House Ways and Means Committee chairman Dave Camp slapped down Democratic claims that progressive groups were also improperly targeted by the IRS between 2010 and 2012, stifling a growing media narrative that the IRS targeting was not partisan.So far Democrats have not been able to scare up any "Progressives" who were abused by the IRS. The evidence points the other way as many of them got prompt approval at the same time conservative groups were waiting and waiting.
The term “progressive” appeared on a heavily redacted November 2010 ”Be On the Lookout” (BOLO) list released this week by Ways and Means Democrats. The term was used to help the IRS identify political activity that “may not be appropriate” among 501(c)(3) charities eligible for tax-deductible contributions.
However, the targeting of conservative groups largely focused on applicants for 501(c)(4) “social welfare organization” status, which shields groups from having to disclose their donors. The scrutinized “progressive” applications were not required to be sent to a special IRS unit for additional review — but tea party and conservative applications were subjected to extra scrutiny by 12 different working groups within the IRS. Tea Party groups were also marked for extra scrutiny in the same document.

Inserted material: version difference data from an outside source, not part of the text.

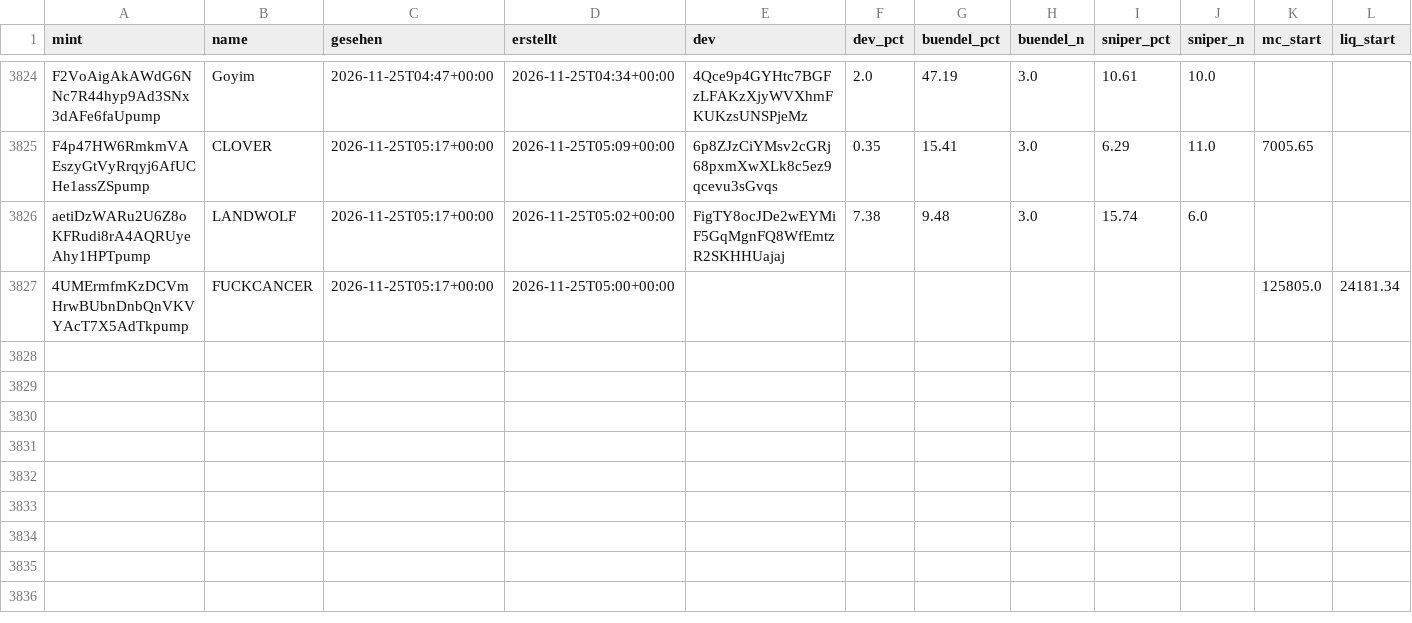
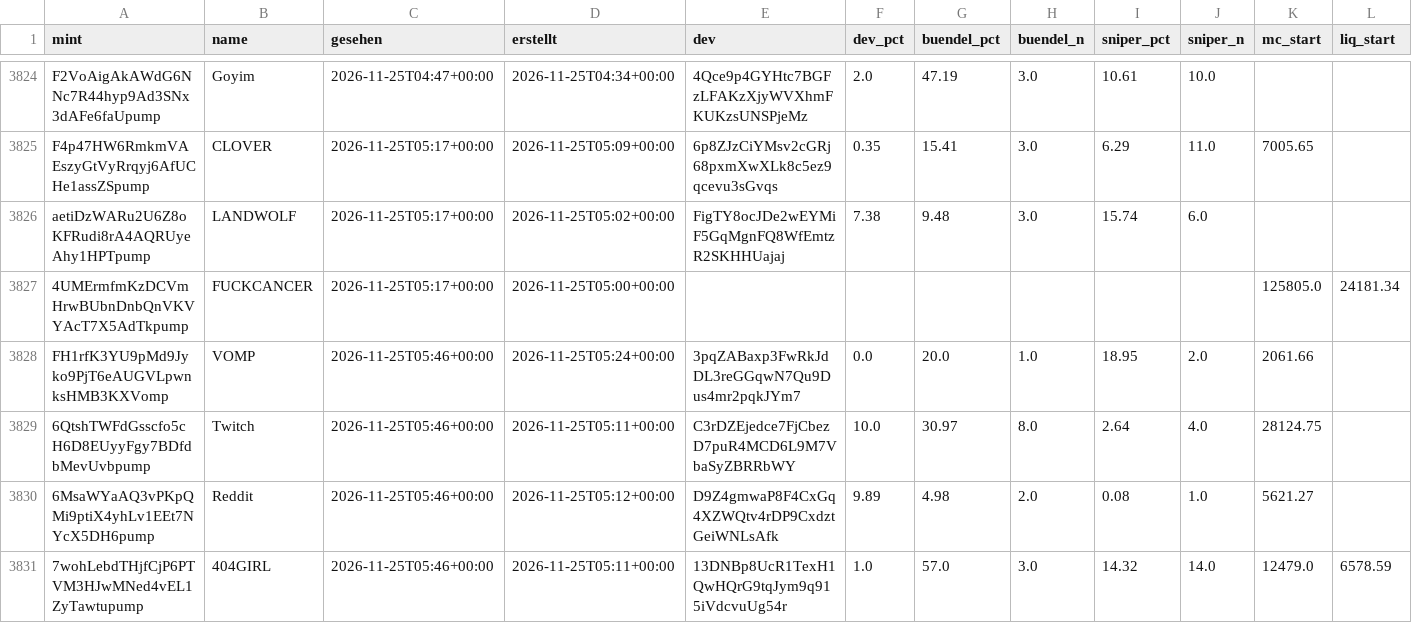
Before and after one commit to tobzwil89/insider, a CSV file: daten/wale/memecoins.csv, drawn as a sheet; only a part is shown, gaps mark what is left out; rows hold the shown columns only; the diff names each change by its address in the sheet, - before the commit and + after, or states it on an @@ line.

```diff
--- a/daten/wale/memecoins.csv
+++ b/daten/wale/memecoins.csv
+row 3828: FH1rfK3YU9pMd9Jyko9PjT6eAUGVLpwnksHMB3KXVomp | VOMP | 2026-11-25T05:46+00:00 | 2026-11-25T05:24+00:00 | 3pqZABaxp3FwRkJdDL3reGGqwN7Qu9Dus4mr2pqkJYm7 | 0.0 | 20.0 | 1.0 | 18.95 | 2.0 | 2061.66
+row 3829: 6QtshTWFdGsscfo5cH6D8EUyyFgy7BDfdbMevUvbpump | Twitch | 2026-11-25T05:46+00:00 | 2026-11-25T05:11+00:00 | C3rDZEjedce7FjCbezD7puR4MCD6L9M7VbaSyZBRRbWY | 10.0 | 30.97 | 8.0 | 2.64 | 4.0 | 28124.75
+row 3830: 6MsaWYaAQ3vPKpQMi9ptiX4yhLv1EEt7NYcX5DH6pump | Reddit | 2026-11-25T05:46+00:00 | 2026-11-25T05:12+00:00 | D9Z4gmwaP8F4CxGq4XZWQtv4rDP9CxdztGeiWNLsAfk | 9.89 | 4.98 | 2.0 | 0.08 | 1.0 | 5621.27
+row 3831: 7wohLebdTHjfCjP6PTVM3HJwMNed4vEL1ZyTawtupump | 404GIRL | 2026-11-25T05:46+00:00 | 2026-11-25T05:11+00:00 | 13DNBp8UcR1TexH1QwHQrG9tqJym9q915iVdcvuUg54r | 1.0 | 57.0 | 3.0 | 14.32 | 14.0 | 12479.0 | 6578.59
```
Also changed, not shown: daten/wale/tagesfluss.csv, 2 other files.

Nevertheless, the New York Times reported, “taken together, the documents seem to change the terms of a scandal that exploded over accusations that the I.R.S. had tried to stifle a nascent conservative political movement. Instead, the dispute now revolves around questionable sorting tactics used by I.R.S. application screeners.”
While Camp’s Ways and Means staff noted that progressive groups were also featured on an IRS’ BOLO list, alongside tea party groups, it pointed out that only tea party groups had their donors threatened, had confidential information leaked, were sent “inappropriate and intrusive” questions, and had their applications delayed for more than two years, according to currently available evidence.
Camp’s staff also noted that only tea party groups were mentioned as having been targeted in a Treasury Inspector General’s report on the IRS scandal. Nearly 100 conservative or tea party applications were given extra scrutiny, according to the IG report.